You know they sparkle. You know they are every girl's best friend. But what makes diamonds so valuable?
Diamonds are the hardest natural substance known to mankind. That, along with their brilliance and fire, have made diamonds the quintessential symbol of timeless, enduring love.
The simplest of all the gemstones, diamond consists of 99.95% pure crystallized carbon. A diamond begins to crystallize far beneath the earth's surface among a mixture of liquids, gases, and crystals. Diamonds can, in fact, be from 1 to 3 billion years old--more than two-thirds the age of the earth itself.
In 1477 AD, Archduke Maximilian of Austria presented a diamond ring to Mary of Burgundy as a sign of their engagement. He put it on the third finger of her left hand, the finger believed by ancient Egyptians to have a vein that led directly to the heart. She accepted his proposal and the diamond engagement ring was born.
Put simply, there are four universally accepted characteristics that all diamonds are graded by. They are known as the 4Cs, and they are Cut, Color, Clarity and Carat weight.
It is the combination of these four “C’s” that determines a diamond’s value. By changing any of the characteristics, you can dramatically affect the diamond’s value, all other factors being equal.
Understanding Carat Weight
A diamond’s weight is measured in what is known as a ‘carat’, which is a small unit of measurement equal to 200 milligrams. Carat is not a measure of a diamond’s size, since cutting a diamond to different proportions can affect its weight.
(The word ‘Karat’ is used to express the purity of gold, and is not used in relation to diamonds.)
Understanding Diamond Cut
Cut is the human contribution to a diamond's beauty, brilliance and fire. The way a diamond is cut can affect all of the other C's. A well-cut diamond will allow light to enter the stone, bounce off the internal facets and be reflected back through the top, creating the brilliance and fire only a diamond can.
Diamonds can be cut to virtually any shape and size. Some popular diamond cuts include round, oval, marquise, pear, heart, emerald, princess and radiant. There is no doubt that round brilliant is the most popular cut today.
The most important thing to know about color when it comes to diamonds is, in general, the less color a diamond has, the more valuable it is, all other factors being equal.
Diamonds are found in nature in a wide range of colors, from completely colorless (the most desirable trait) to slightly yellow, to brown. So-called ‘fancy color diamonds’ come in more intense colors, like yellow and blue, but these are not graded on the same scale.

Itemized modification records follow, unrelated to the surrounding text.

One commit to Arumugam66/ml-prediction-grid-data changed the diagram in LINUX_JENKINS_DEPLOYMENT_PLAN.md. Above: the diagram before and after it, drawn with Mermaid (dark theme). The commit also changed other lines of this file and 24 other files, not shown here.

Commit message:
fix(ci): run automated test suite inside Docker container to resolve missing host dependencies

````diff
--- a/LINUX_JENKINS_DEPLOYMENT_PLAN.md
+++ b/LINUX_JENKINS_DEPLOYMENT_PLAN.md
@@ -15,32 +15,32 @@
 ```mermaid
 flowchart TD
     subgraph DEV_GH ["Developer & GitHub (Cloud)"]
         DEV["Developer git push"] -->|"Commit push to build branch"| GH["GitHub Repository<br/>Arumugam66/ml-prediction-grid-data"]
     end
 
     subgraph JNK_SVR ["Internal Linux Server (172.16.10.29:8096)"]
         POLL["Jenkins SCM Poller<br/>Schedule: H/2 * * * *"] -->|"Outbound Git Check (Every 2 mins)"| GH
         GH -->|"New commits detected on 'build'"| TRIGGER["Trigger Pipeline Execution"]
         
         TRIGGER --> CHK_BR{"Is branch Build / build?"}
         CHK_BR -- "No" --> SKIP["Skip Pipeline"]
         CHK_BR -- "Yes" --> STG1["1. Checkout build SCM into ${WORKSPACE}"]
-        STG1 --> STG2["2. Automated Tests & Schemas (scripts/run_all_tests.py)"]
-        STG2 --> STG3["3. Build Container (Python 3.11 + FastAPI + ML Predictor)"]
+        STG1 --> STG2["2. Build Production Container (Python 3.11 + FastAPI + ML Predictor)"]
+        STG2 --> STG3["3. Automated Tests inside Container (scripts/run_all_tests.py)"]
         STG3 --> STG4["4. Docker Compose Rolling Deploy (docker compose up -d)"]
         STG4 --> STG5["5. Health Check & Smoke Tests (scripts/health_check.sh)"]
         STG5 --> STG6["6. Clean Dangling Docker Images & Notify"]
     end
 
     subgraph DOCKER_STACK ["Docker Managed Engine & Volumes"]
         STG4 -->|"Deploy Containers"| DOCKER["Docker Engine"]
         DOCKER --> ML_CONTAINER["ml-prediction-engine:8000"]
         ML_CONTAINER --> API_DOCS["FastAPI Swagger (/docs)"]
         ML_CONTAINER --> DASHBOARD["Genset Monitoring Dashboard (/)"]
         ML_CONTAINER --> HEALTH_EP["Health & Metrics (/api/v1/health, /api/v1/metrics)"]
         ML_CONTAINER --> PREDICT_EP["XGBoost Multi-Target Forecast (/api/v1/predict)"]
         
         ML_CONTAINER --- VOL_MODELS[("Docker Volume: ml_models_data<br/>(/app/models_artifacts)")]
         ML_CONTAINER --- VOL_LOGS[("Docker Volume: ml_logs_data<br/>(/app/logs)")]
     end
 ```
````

The color grading system for diamonds uses the letters of the alphabet from D through Z, with ‘D’ being the most colorless and therefore the rarest and most valuable, and ‘Z’ having the most color within the normal range, and being the least valuable, all other factors being equal.
A diamond’s color is determined by looking at it under controlled lighting and comparing them to the Gemological Institute of America’s color scale, which is based on a set of diamonds of known color.
Flawless. The diamond shows no inclusions or blemishes of any sort under 10X magnification when
observed by an experienced grader. Note: Truly flawless or internally flawless (F or IF on the GIA’s grading scale) diamonds are extremely rare.
Internally Flawless. The diamond has no inclusions when examined by an experienced grader
using 10X magnification, but will have some minor blemishes.
Very, Very slightly included.
The diamond contains minute inclusions that are difficult even for
experienced graders to see under 10X magnification.
Very slightly included. The diamond contains
minute inclusions such as small crystals, clouds or feathers when observed with effort under
The diamond contains inclusions (clouds, included crystals, knots, cavities, and feathers) that are noticeable to an experienced
grader under 10X magnification.
I1, I2, I3
The diamond contains inclusions (possibly large feathers or large included crystals) that are obvious under 10X magnification and may
affect transparency and brilliance.